(Aim of the exercise):
Scan the records for "meta". Show the matching lines.

(Material for the task):

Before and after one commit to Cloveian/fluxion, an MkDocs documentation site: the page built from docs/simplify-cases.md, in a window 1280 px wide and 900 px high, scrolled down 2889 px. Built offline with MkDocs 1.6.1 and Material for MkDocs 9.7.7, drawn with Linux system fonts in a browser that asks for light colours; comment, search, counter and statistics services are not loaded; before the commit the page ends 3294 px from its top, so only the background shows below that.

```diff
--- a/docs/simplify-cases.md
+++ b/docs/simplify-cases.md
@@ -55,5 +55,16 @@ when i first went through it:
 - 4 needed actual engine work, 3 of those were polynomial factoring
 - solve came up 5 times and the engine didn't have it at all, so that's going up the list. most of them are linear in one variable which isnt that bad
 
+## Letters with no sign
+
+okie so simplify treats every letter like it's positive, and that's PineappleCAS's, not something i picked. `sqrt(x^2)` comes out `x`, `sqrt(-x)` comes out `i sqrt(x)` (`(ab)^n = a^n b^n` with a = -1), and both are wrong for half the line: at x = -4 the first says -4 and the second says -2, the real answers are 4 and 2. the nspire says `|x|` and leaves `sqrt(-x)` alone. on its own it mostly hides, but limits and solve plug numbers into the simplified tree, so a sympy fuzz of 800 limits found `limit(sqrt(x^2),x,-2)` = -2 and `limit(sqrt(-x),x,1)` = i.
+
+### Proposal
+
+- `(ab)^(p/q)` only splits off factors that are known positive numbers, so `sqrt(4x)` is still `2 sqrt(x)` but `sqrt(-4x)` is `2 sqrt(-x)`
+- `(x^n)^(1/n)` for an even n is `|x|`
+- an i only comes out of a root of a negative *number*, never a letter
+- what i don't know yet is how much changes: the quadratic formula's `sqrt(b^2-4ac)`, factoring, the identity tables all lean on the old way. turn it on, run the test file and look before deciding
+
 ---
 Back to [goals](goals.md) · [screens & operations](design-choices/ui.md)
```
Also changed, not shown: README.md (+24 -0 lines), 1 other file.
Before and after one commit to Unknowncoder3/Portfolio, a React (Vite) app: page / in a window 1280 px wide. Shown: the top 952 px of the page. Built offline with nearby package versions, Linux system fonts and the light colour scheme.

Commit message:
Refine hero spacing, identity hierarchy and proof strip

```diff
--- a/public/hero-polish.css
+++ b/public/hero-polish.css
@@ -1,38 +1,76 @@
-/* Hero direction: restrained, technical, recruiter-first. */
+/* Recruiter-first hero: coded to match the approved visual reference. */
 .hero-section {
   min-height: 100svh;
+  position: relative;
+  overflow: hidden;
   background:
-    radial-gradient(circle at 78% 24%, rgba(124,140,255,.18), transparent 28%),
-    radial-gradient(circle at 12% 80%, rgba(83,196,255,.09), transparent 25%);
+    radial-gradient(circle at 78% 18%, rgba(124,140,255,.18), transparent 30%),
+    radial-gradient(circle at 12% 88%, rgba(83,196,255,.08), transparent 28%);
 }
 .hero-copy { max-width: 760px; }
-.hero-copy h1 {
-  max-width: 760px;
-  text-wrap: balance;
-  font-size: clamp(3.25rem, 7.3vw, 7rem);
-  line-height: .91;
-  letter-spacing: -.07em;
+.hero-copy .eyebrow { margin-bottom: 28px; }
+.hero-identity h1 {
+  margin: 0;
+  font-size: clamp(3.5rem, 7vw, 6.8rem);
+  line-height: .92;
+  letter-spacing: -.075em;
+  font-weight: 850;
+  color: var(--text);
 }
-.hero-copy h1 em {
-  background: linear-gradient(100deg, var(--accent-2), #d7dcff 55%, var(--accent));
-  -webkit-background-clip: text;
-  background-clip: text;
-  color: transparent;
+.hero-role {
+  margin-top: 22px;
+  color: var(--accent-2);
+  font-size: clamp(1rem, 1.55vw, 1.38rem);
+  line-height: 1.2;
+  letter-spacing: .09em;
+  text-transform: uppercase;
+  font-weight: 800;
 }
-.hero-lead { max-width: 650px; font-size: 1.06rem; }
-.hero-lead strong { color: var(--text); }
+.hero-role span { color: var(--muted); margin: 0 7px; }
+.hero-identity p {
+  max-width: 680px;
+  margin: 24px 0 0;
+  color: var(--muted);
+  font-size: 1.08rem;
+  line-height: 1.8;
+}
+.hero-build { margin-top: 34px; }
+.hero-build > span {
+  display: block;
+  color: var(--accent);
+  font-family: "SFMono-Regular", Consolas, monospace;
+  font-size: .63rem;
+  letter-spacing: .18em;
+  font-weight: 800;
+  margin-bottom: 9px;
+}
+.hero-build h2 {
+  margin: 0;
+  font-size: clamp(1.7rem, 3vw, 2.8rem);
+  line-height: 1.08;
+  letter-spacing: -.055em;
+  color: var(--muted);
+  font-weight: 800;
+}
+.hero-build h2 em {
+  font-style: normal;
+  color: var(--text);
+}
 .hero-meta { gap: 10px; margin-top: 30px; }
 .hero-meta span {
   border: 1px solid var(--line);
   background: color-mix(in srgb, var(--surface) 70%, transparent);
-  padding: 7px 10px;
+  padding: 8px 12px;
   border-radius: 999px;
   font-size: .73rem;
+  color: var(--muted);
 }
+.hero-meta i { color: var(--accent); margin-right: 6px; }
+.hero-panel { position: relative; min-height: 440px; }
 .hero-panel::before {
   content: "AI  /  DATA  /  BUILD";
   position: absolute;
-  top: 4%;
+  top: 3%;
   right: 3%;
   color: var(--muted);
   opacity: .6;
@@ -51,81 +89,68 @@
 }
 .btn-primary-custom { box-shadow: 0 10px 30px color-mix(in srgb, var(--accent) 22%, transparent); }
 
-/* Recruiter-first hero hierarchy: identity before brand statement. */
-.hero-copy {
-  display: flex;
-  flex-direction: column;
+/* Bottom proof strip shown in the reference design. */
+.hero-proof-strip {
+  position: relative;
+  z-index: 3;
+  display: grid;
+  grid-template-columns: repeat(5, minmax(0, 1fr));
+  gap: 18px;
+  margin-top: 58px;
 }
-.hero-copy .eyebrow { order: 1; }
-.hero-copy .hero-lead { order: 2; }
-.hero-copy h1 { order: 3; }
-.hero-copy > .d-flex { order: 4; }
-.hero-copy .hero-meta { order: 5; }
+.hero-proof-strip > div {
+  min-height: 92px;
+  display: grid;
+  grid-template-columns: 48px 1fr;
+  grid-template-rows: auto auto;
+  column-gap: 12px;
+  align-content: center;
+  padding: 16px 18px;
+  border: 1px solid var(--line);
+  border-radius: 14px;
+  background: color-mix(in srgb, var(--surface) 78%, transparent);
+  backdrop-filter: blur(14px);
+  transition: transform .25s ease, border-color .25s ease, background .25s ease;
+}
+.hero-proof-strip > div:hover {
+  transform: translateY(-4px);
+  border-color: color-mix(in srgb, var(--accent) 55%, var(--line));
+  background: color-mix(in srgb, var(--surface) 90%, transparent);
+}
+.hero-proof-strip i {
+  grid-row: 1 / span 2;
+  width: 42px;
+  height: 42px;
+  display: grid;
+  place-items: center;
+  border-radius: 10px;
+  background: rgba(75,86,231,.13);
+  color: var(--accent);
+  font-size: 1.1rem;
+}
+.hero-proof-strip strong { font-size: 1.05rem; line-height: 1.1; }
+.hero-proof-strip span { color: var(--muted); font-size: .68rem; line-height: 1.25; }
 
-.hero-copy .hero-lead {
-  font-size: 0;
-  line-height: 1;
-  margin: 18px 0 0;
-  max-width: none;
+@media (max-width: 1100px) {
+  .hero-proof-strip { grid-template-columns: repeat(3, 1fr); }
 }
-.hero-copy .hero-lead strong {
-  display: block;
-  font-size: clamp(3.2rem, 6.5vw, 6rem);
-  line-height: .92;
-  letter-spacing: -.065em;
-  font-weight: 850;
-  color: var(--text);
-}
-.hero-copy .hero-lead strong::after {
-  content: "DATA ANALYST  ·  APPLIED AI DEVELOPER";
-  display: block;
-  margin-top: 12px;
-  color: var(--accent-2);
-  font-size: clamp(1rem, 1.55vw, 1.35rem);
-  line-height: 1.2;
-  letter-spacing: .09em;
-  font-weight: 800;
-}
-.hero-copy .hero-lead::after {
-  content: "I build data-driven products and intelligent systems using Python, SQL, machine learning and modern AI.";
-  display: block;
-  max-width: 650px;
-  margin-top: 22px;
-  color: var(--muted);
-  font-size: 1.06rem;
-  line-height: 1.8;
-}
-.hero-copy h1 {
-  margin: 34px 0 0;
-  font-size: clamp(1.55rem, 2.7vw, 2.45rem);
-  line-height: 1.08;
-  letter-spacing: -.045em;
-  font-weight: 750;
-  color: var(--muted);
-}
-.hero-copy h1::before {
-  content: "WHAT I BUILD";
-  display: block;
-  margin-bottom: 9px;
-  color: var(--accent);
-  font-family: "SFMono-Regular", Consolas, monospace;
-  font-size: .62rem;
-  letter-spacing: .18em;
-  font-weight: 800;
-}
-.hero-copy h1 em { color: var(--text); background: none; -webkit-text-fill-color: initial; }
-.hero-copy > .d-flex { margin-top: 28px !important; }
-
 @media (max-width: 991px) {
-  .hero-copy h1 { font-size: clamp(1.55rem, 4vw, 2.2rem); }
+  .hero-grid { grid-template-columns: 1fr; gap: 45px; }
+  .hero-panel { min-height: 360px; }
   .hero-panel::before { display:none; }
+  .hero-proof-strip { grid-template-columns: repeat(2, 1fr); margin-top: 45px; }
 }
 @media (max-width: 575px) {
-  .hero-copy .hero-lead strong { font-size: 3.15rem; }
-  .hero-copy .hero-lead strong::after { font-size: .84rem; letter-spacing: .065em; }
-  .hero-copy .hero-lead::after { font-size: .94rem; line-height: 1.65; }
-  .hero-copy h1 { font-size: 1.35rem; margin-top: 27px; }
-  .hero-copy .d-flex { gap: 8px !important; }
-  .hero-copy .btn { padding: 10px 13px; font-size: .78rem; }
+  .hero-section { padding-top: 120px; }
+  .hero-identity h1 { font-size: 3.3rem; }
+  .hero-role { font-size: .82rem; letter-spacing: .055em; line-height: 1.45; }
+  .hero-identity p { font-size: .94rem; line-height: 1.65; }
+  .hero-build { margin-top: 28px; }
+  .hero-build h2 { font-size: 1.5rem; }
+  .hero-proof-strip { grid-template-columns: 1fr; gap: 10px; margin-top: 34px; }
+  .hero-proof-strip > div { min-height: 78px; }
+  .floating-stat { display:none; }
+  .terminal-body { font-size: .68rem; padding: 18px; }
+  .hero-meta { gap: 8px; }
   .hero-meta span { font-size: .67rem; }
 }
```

(Response to this task):
 .hero-meta { gap: 10px; margin-top: 30px; }
 .hero-meta span {
+.hero-meta i { color: var(--accent); margin-right: 6px; }
-.hero-copy .hero-meta { order: 5; }
+  .hero-meta { gap: 8px; }
   .hero-meta span { font-size: .67rem; }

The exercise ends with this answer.